Pull every line containing "NULL" from the listing below.

STORED DATA |
##############################

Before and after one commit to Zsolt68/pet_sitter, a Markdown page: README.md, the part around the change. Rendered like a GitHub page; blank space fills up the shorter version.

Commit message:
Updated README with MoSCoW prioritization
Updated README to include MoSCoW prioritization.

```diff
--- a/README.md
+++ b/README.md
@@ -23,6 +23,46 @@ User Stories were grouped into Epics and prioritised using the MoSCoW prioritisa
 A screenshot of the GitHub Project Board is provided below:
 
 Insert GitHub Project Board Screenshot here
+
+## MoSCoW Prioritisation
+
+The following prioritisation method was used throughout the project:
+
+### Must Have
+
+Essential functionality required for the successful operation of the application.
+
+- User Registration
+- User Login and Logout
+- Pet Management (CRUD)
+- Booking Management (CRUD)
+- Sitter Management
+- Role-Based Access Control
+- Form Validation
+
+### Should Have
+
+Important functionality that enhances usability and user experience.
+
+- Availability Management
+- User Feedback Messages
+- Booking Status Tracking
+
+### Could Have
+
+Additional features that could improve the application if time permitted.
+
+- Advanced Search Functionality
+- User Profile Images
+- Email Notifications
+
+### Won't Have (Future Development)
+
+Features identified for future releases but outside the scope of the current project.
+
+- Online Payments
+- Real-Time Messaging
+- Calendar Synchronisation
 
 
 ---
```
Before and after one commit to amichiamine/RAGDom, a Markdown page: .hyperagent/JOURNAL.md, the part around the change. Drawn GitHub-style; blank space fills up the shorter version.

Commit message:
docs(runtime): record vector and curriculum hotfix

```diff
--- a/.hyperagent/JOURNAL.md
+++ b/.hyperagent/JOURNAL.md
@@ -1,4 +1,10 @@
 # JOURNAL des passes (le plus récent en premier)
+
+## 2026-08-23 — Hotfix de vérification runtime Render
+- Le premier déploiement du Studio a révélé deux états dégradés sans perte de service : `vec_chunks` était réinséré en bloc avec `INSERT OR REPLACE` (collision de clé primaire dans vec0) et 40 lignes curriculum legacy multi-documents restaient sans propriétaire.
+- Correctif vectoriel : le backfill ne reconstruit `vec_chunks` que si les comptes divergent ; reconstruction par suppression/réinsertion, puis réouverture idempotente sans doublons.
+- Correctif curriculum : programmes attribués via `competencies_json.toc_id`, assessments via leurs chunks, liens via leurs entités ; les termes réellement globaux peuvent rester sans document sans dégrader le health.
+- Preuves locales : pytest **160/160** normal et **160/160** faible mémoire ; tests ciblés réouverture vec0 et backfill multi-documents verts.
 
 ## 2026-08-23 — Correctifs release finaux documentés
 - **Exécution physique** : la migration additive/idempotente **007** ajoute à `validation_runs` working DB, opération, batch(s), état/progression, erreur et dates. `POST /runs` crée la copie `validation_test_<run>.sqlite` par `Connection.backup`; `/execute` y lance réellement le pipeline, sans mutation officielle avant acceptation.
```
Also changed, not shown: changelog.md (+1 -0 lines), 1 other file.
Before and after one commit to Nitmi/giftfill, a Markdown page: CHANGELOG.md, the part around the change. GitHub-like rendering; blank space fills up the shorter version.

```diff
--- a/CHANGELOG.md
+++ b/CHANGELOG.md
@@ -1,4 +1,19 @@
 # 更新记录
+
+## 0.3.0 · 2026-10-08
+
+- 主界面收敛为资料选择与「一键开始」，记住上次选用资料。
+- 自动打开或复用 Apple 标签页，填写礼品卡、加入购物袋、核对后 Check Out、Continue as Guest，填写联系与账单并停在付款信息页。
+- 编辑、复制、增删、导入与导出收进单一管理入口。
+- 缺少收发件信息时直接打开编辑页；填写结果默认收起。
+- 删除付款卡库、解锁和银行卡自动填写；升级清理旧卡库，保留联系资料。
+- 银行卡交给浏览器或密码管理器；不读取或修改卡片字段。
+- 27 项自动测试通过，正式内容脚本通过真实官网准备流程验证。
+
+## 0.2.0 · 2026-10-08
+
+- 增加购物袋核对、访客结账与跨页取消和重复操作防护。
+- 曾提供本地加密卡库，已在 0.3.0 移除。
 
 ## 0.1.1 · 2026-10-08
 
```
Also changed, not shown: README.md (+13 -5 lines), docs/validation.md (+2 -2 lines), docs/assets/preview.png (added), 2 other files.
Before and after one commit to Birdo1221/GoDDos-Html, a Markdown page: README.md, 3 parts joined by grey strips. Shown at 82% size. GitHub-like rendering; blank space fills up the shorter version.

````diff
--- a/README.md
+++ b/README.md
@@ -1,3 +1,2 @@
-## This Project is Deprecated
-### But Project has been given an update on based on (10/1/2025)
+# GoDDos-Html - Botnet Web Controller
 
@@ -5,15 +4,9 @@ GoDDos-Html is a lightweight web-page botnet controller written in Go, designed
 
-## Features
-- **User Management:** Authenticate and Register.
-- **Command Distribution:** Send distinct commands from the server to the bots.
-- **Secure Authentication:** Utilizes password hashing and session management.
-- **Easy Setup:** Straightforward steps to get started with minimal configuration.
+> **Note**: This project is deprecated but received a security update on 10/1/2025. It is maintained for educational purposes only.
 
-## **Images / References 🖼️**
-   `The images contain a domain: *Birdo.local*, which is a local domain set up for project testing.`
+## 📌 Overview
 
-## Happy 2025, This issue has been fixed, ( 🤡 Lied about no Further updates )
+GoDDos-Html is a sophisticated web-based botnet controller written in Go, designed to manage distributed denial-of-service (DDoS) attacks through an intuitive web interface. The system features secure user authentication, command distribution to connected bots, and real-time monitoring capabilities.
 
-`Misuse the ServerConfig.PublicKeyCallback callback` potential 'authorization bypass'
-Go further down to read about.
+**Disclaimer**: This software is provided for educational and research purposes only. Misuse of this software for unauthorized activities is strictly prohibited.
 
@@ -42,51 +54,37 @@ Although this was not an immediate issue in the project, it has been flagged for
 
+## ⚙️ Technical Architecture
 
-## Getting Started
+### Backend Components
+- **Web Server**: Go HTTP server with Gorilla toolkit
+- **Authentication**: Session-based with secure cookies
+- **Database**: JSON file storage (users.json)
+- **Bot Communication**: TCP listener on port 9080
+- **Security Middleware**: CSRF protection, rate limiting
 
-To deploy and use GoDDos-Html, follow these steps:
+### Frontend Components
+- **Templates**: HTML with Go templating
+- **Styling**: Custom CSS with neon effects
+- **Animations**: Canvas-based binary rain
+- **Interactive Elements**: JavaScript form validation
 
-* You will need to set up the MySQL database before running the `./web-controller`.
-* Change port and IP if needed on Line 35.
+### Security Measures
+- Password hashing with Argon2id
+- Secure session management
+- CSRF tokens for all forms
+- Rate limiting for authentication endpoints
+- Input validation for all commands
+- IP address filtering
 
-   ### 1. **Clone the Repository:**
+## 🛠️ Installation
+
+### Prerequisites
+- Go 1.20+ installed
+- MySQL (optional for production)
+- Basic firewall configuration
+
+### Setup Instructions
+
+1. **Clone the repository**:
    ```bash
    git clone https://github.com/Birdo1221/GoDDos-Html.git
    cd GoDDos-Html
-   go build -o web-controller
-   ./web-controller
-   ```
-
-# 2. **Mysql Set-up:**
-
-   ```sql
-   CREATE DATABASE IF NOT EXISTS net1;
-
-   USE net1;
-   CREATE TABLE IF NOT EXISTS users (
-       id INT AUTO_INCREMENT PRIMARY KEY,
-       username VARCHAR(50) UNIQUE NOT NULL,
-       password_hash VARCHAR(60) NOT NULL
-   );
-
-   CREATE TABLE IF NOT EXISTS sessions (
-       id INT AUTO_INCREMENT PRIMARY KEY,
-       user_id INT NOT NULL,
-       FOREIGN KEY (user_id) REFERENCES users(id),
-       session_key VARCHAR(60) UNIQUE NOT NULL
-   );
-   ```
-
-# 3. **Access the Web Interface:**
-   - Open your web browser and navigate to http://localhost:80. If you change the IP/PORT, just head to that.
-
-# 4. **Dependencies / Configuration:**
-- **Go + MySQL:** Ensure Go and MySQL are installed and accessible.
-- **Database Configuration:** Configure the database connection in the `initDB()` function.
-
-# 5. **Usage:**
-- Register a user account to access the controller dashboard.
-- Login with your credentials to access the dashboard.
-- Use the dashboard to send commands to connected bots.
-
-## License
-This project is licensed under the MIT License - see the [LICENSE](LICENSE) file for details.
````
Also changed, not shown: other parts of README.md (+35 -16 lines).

##############################

ANSWER TO THIS PROBLEM |
-       username VARCHAR(50) UNIQUE NOT NULL,
-       password_hash VARCHAR(60) NOT NULL
-       user_id INT NOT NULL,
-       session_key VARCHAR(60) UNIQUE NOT NULL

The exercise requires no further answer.